### DATA SUPPLIED
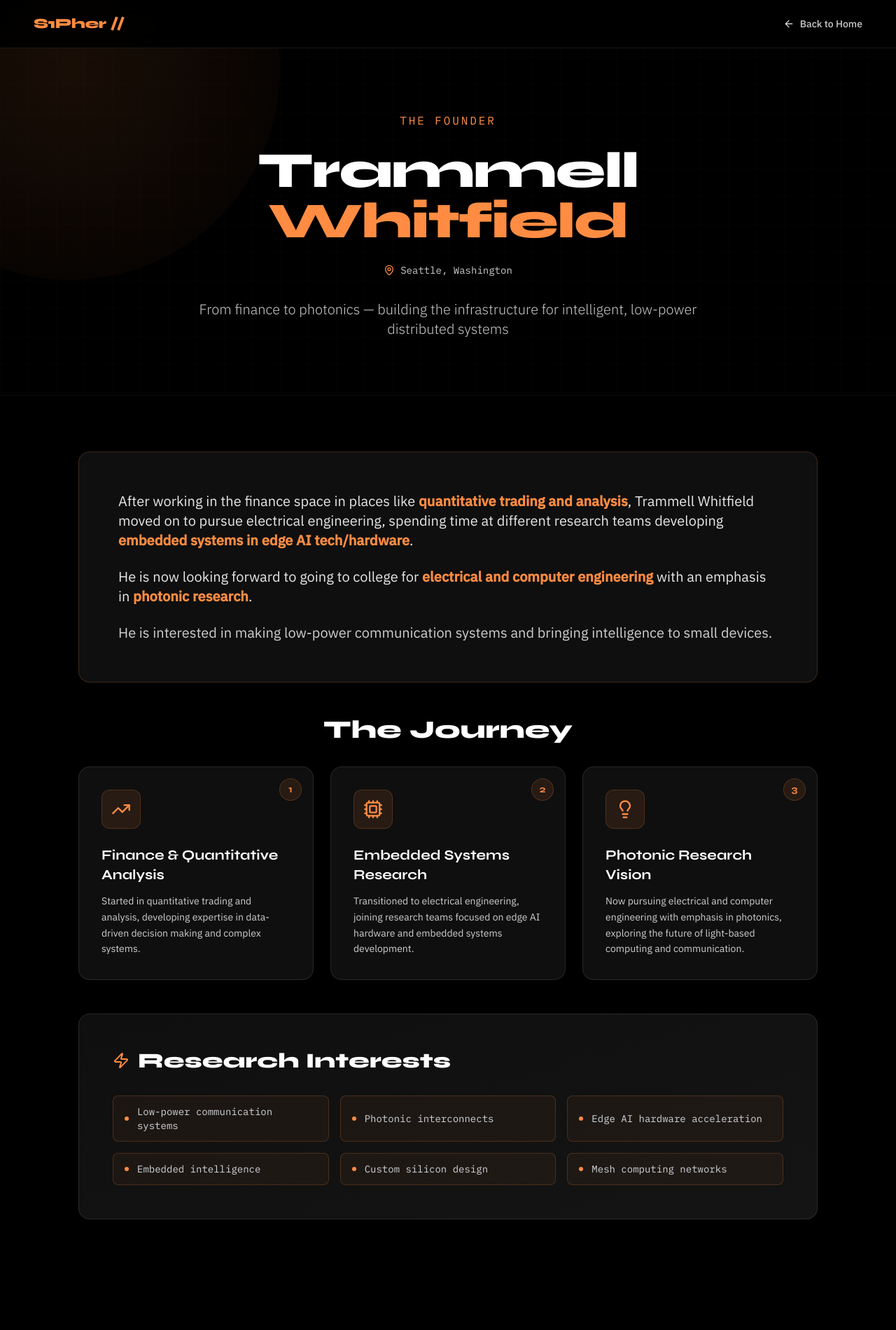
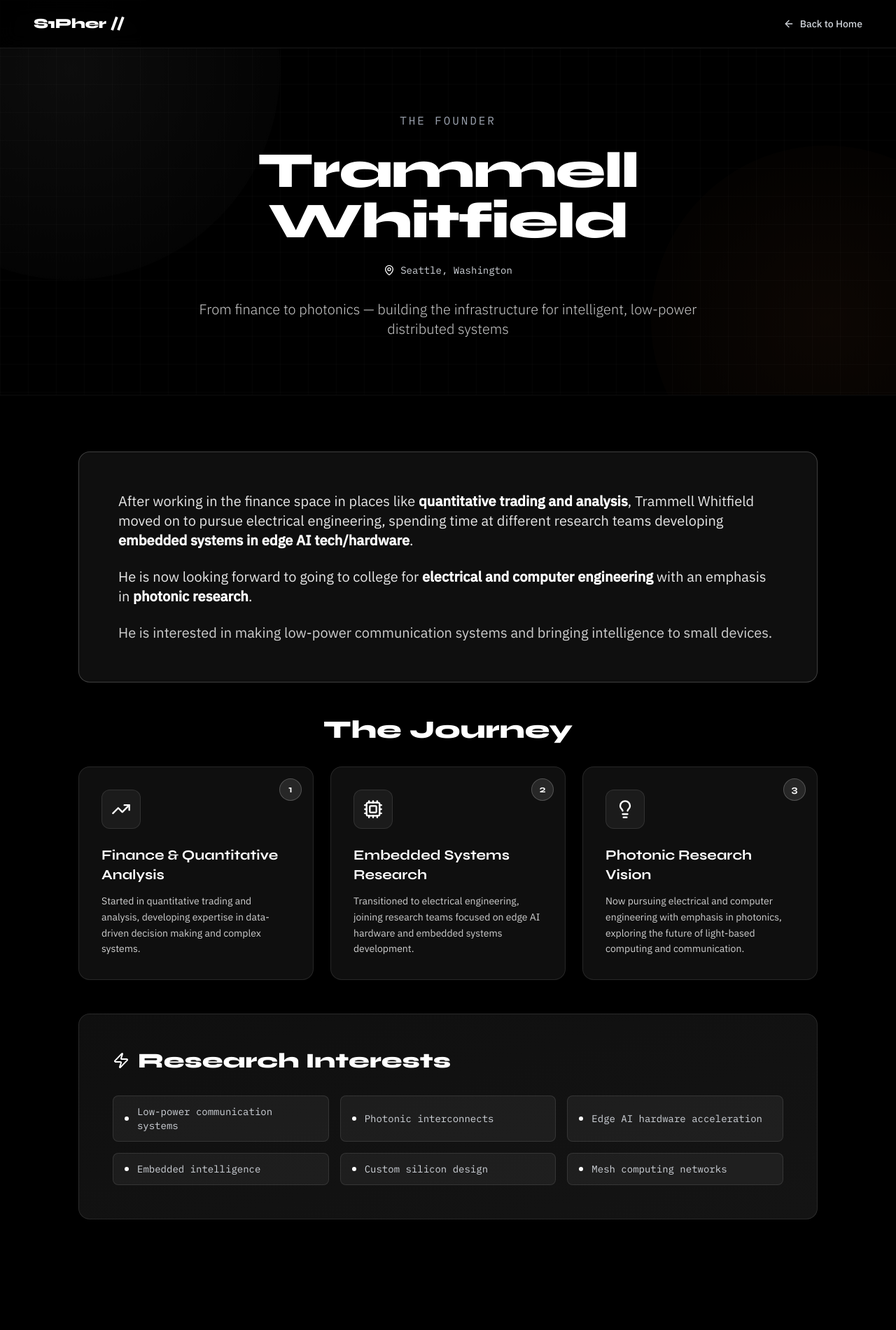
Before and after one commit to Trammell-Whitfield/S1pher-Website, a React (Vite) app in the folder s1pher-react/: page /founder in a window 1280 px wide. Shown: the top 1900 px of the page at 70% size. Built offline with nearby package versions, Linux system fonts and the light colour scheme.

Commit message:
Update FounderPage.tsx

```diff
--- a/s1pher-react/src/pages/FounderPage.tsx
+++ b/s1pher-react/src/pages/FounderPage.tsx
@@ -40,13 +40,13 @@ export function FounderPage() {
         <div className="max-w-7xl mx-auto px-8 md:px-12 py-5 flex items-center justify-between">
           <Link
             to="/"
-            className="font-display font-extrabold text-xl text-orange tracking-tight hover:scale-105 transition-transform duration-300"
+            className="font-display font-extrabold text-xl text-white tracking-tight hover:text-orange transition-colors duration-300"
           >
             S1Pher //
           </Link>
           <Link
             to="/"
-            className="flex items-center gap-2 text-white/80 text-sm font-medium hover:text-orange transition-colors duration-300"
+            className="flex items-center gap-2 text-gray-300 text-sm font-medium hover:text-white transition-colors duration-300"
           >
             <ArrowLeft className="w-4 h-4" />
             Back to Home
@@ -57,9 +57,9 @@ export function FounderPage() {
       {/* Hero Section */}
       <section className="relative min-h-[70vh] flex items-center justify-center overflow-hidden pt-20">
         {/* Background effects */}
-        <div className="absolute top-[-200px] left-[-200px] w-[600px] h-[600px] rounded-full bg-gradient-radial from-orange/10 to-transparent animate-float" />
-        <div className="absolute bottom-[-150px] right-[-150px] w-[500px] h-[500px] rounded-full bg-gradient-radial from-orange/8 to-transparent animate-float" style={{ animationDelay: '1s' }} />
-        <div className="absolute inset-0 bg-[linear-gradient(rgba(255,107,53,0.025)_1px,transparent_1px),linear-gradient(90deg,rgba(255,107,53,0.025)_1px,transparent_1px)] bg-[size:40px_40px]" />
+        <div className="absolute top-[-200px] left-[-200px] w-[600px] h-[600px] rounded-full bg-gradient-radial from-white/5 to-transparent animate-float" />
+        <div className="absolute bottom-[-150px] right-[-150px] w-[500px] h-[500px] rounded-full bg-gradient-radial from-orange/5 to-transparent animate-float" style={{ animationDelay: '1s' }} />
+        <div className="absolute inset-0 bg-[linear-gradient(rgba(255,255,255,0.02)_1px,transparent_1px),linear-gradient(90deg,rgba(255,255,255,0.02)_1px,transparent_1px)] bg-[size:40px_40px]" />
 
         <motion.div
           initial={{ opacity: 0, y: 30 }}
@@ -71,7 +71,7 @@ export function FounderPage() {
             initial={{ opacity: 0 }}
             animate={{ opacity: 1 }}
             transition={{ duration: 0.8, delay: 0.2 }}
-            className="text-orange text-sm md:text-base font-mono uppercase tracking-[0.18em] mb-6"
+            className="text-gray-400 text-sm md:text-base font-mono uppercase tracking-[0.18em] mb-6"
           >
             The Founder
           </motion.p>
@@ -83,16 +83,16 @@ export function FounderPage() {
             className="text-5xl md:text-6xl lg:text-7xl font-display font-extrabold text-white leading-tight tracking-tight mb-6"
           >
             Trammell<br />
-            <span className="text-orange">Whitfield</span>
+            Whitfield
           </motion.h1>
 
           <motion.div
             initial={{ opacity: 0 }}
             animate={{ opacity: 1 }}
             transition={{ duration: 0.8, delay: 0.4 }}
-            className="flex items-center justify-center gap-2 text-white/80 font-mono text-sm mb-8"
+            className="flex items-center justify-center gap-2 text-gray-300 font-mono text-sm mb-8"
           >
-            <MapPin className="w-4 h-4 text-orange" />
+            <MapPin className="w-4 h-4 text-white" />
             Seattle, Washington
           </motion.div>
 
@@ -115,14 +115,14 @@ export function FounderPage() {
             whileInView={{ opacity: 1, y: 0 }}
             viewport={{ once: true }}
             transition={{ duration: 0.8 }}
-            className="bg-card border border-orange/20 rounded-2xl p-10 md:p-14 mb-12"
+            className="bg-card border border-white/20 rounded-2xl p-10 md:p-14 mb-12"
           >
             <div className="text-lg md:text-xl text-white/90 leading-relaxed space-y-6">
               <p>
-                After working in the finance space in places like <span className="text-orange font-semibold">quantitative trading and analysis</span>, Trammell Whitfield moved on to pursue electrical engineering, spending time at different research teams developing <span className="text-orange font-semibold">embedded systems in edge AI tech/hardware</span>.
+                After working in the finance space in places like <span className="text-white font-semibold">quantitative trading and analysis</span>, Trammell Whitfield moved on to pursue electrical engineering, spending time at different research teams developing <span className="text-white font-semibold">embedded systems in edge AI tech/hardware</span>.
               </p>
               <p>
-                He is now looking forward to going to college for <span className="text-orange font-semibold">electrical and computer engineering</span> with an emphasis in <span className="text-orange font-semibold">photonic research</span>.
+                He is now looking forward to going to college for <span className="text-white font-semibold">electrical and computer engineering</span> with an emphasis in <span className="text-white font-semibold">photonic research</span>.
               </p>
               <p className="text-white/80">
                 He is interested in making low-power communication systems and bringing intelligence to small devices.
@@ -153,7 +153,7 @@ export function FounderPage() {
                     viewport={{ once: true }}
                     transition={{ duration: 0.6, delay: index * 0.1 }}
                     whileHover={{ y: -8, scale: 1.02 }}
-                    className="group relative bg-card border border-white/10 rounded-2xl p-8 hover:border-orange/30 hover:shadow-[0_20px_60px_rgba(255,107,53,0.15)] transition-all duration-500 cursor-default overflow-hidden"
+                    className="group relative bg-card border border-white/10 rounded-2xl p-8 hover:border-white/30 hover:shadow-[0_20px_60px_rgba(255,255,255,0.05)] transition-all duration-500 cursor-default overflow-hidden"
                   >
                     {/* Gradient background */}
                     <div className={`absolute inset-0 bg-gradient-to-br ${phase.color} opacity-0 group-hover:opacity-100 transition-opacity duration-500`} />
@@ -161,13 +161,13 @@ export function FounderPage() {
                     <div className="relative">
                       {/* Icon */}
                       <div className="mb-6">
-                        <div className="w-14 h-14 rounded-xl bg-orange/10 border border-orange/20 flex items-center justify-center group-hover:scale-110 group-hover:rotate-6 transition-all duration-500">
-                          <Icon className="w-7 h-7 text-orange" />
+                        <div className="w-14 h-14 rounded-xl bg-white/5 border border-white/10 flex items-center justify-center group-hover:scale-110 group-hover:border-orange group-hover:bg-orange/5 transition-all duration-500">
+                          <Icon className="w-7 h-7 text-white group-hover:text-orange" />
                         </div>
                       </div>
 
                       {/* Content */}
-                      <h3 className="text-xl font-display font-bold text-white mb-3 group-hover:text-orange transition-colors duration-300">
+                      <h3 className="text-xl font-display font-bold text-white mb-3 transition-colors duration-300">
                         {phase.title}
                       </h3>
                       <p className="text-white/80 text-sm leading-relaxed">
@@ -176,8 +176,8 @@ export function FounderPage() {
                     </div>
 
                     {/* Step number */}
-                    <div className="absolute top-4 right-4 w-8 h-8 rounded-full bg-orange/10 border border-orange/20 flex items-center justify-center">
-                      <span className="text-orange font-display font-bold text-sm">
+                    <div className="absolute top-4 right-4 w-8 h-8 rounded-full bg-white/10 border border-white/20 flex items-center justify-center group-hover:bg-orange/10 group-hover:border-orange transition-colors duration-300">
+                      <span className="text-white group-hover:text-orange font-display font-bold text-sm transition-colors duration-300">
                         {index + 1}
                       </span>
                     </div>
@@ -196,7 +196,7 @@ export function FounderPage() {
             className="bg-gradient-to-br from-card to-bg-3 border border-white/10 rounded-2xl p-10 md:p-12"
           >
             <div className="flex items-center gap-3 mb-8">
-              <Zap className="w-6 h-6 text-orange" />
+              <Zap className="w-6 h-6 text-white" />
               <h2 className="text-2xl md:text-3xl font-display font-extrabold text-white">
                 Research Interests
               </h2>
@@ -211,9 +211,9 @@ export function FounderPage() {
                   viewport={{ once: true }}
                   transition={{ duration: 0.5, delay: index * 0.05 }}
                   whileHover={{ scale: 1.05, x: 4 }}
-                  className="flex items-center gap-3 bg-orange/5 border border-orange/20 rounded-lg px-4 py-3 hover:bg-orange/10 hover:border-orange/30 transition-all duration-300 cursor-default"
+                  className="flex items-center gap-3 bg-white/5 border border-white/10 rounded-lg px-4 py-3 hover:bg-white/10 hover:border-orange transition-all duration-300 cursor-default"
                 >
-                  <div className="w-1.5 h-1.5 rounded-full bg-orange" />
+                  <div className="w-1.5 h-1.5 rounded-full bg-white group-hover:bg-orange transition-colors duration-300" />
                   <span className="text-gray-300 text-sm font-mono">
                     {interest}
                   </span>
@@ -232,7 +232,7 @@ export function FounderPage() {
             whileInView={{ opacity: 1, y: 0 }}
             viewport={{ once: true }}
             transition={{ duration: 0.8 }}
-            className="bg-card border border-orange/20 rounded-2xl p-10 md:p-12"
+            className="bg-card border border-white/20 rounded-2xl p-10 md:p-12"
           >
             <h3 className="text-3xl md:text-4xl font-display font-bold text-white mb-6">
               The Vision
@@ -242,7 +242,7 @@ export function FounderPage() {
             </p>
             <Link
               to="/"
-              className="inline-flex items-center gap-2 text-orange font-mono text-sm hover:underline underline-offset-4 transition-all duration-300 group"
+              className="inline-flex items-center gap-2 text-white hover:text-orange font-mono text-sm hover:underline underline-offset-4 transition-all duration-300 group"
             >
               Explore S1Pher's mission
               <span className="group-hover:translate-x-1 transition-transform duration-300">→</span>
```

* * *

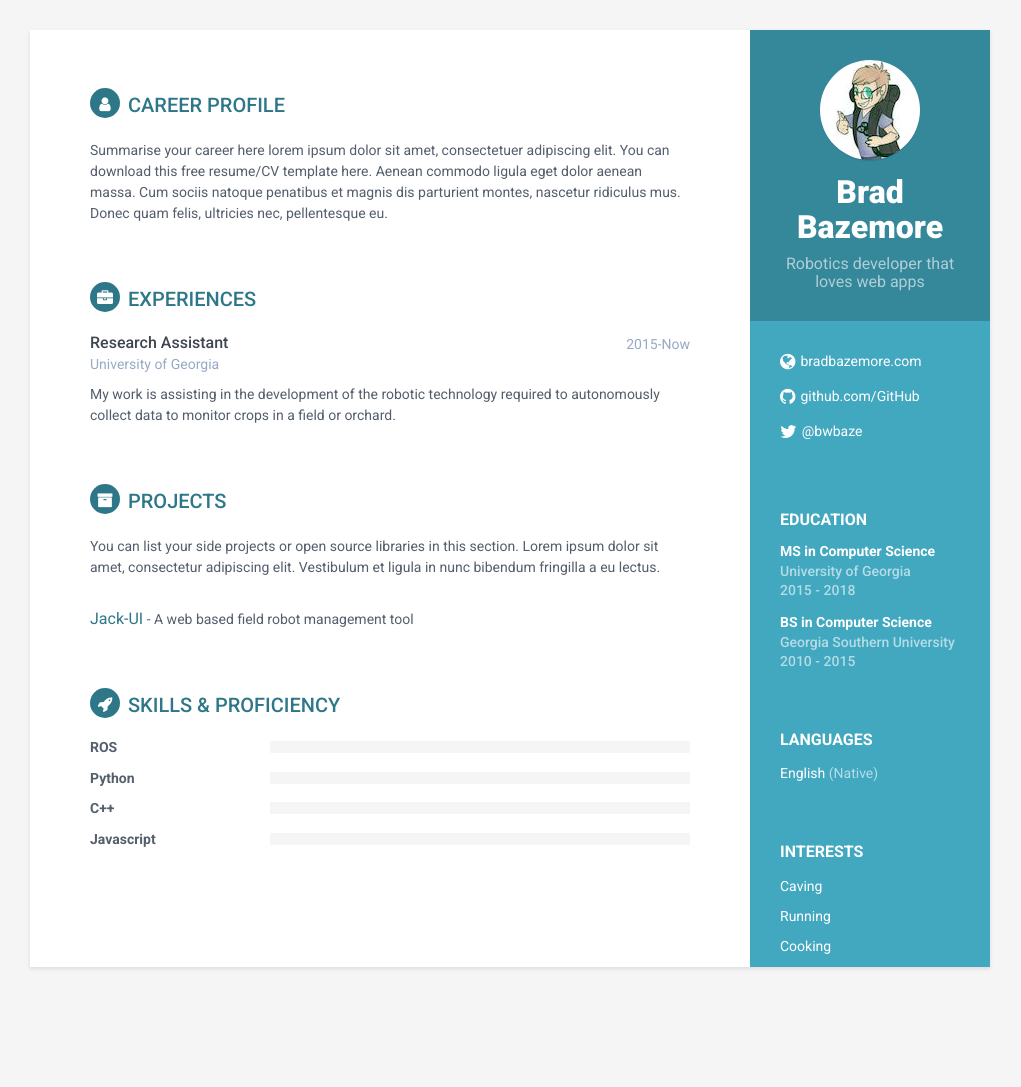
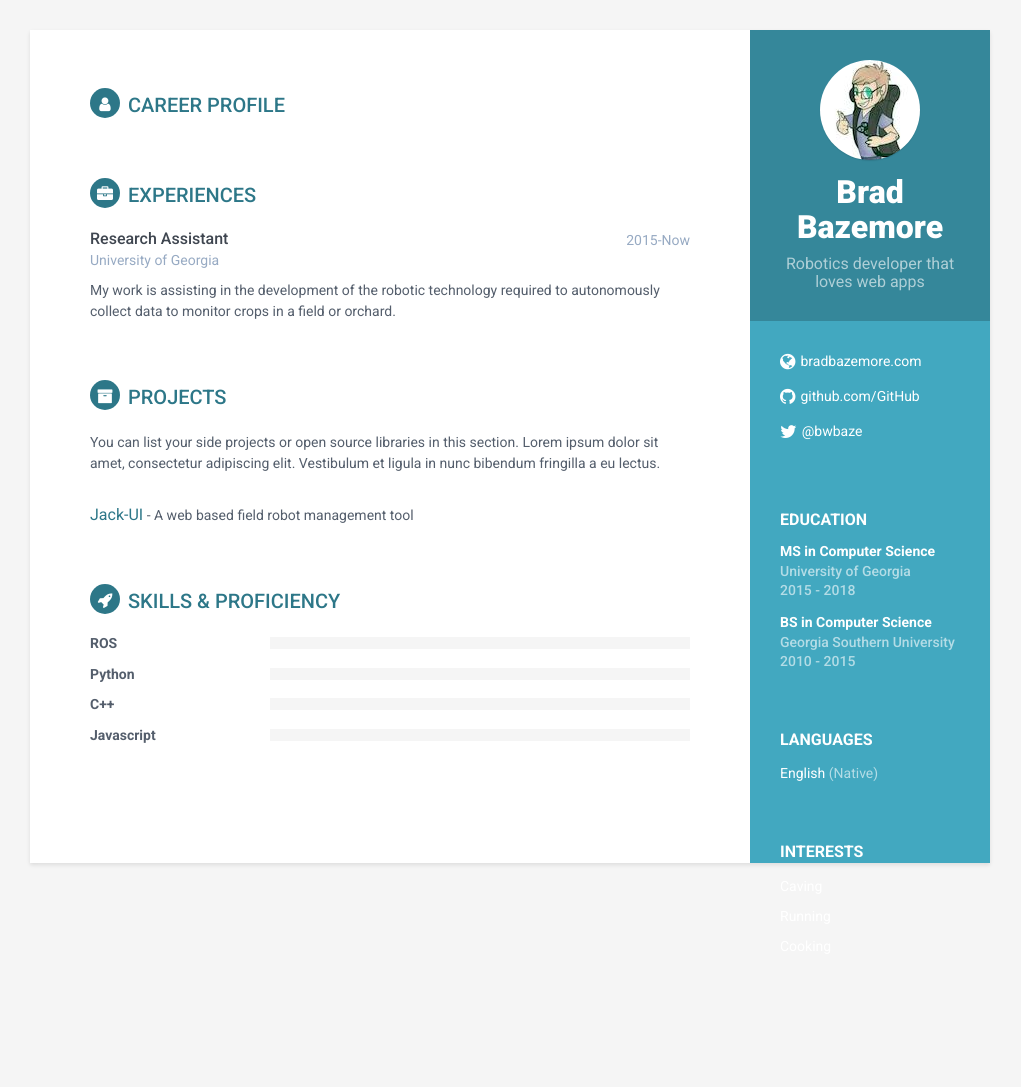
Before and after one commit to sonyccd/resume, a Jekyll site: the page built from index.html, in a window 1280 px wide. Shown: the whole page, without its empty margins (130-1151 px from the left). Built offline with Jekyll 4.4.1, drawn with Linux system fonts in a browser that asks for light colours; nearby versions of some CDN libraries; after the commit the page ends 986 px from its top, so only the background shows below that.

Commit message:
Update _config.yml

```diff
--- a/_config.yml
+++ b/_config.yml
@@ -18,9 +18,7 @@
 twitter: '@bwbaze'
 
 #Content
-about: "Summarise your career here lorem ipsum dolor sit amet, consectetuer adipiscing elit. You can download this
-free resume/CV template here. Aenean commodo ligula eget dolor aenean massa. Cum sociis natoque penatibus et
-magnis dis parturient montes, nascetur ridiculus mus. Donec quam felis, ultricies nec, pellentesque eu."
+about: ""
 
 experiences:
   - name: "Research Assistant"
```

### WHAT IS NEEDED
Every line containing the string "display" is required; copy each such line from the data.

### RESPONSE BELOW
-            className="font-display font-extrabold text-xl text-orange tracking-tight hover:scale-105 transition-transform duration-300"
+            className="font-display font-extrabold text-xl text-white tracking-tight hover:text-orange transition-colors duration-300"
             className="text-5xl md:text-6xl lg:text-7xl font-display font-extrabold text-white leading-tight tracking-tight mb-6"
-                      <h3 className="text-xl font-display font-bold text-white mb-3 group-hover:text-orange transition-colors duration-300">
+                      <h3 className="text-xl font-display font-bold text-white mb-3 transition-colors duration-300">
-                      <span className="text-orange font-display font-bold text-sm">
+                      <span className="text-white group-hover:text-orange font-display font-bold text-sm transition-colors duration-300">
               <h2 className="text-2xl md:text-3xl font-display font-extrabold text-white">
             <h3 className="text-3xl md:text-4xl font-display font-bold text-white mb-6">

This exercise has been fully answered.